Answer. I do not; I do not know what the agreement was between you and Colonel Miles; I stood apart from the conference somewhat; what I heard was simply to catch a few words here and there.
Question. Who officiated as chief of artillery?
Answer. Major McIlvane.
Question. Did he report on Sunday at any time, in the latter part of the day or at night, that the artillery ammunition was nearly expended?
Answer. Yes, sir.
Question. Did he report to Colonel Miles the next morning that it had all been distributed?
Answer. Yes, sir; that he found but thirty-six rounds, which had been equally divided between Captain McGrath and Captain Graham.
Question. Did Captain Rigby or Captain Potts, commanding batteries on the left, state, within your knowledge, to Colonel Miles, at any time on Sunday night or Monday morning, that their ammunition was expended?
Answer. They did not. Captain Graham, Captain McGrath, and Captain Von Sehlen reported that their ammunition was all exhausted. At that time the others on the left were pounding away incessantly, even after the council had broken up.
Question. Have you any knowledge of the number of batteries, or where they were located, of the enemy on the left of the line on Monday morning?
Answer. There were two intervals in the woods on the crest of Loudoun Heights.
Question. Commence with Maryland Heights.
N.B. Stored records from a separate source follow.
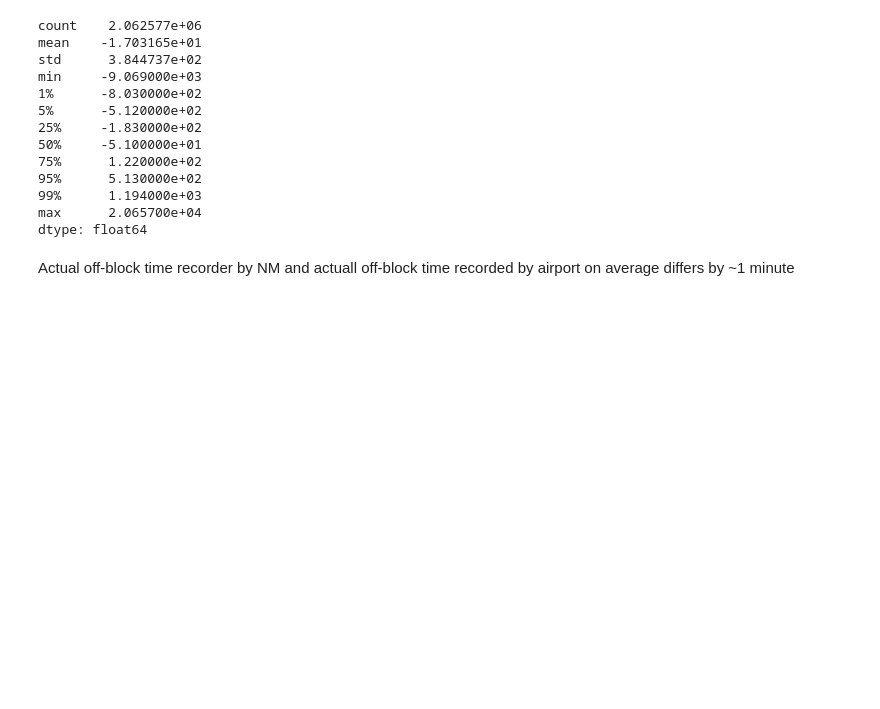
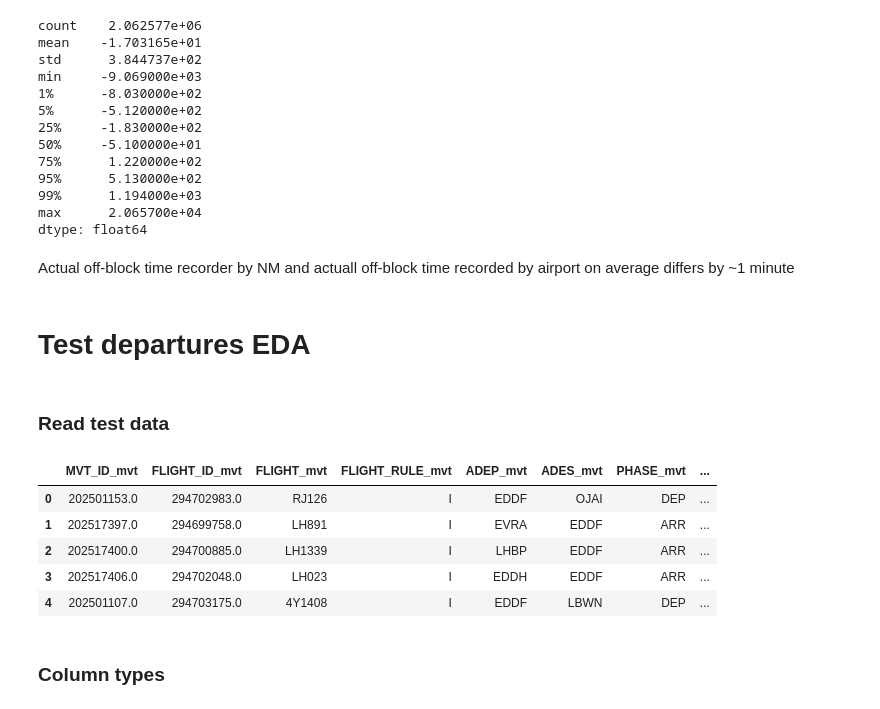
Before and after one commit to elna4os/prc_2026, a Jupyter notebook: notebooks/EDA.ipynb, the cells around one changed output. Cells and saved outputs as stored; diff of their text form; code cells hidden in the pictures; blank space fills up the shorter version.

```diff
--- a/notebooks/EDA.ipynb
+++ b/notebooks/EDA.ipynb
@@ -777,3 +823,20 @@ max      2.065700e+04
 dtype: float64
 # %% [markdown]
 Actual off-block time recorder by NM and actuall off-block time recorded by airport on average differs by ~1 minute
+# %% [markdown]
+# Test departures EDA
+# %% [markdown]
+### Read test data
+# %%
+df_test = pd.read_parquet("../data/ranking.parquet")
+with pd.option_context('display.max_columns', None):
+    display(df_test.head())
+# %% [output]
+|  | MVT_ID_mvt | FLIGHT_ID_mvt | FLIGHT_mvt | FLIGHT_RULE_mvt | ADEP_mvt | ADES_mvt | PHASE_mvt | ... |
+| 0 | 202501153.0 | 294702983.0 | RJ126 | I | EDDF | OJAI | DEP | ... |
+| 1 | 202517397.0 | 294699758.0 | LH891 | I | EVRA | EDDF | ARR | ... |
+| 2 | 202517400.0 | 294700885.0 | LH1339 | I | LHBP | EDDF | ARR | ... |
+| 3 | 202517406.0 | 294702048.0 | LH023 | I | EDDH | EDDF | ARR | ... |
+| 4 | 202501107.0 | 294703175.0 | 4Y1408 | I | EDDF | LBWN | DEP | ... |
+# %% [markdown]
+### Column types
```
Also changed, not shown: parts of 69 cells of this notebook.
Answer. On Maryland Heights I did not observe but two guns of the enemy on the crest of the heights above where our battery was. In my judgment, they were a 6-pounder and 12-pounder howitzer. One gun seemed to throw a great deal farther than the other. On the crest of Loudoun Heights there were two positions which the enemy had on Sunday afternoon. There were originally two log-houses there, which Colonel Miles had destroyed in the first part of the summer. The enemy were busy there on Sunday afternoon, and we were shelling them while they were planting their batteries. At 2.30 Sunday afternoon they opened from both of these positions. I think they were a quarter of a mile apart. The woods were felled there and left a gap. They opened with three guns at one interval and four at the other. Afterward they brought two guns down below, between the two intervals, on the crest of a rock, and opened there. I cannot say whether they were extra guns or from those two intervals. Then, down on the extreme right, opposite the left ridge of Bolivar Heights, there was a plateau there near a house.
Question. East of the Shenandoah?
Answer. Across the Shenandoah from Harper's Ferry. If anything, it was a little higher elevation than Bolivar Heights itself, and enfiladed the heights. I do not know how many guns the enemy had there on Monday. It was on Monday morning that they opened there. They had planted them during the night. They opened just before daybreak on Monday morning. It was very misty, so that we could not see where these gaps were on the Loudoun Heights, on the plateau; the only way we could tell their position was by the flash of the guns. I could not see the battery or the men working the guns, on account of the mist and smoke. I suppose they must have had some half a dozen guns on the plateau, if not more. The fire from that position was very heavy, I know; principally directed to Potts' and Rigby's batteries. Then on the Charlestown road the enemy opened four guns in the woods there, and to the extreme right they opened two guns, on the Sherpherdstown road, in a piece of woods.
Question. Have you not omitted the principal battery firing upon Rigby that morning, on the prolongation of the ridge of Bolivar Heights, below the road across the river?
Answer. To the left of the Charlestown road? On the Harper's Ferry side there was a battery there, down near the position where Colonel Downey had the fight the night before.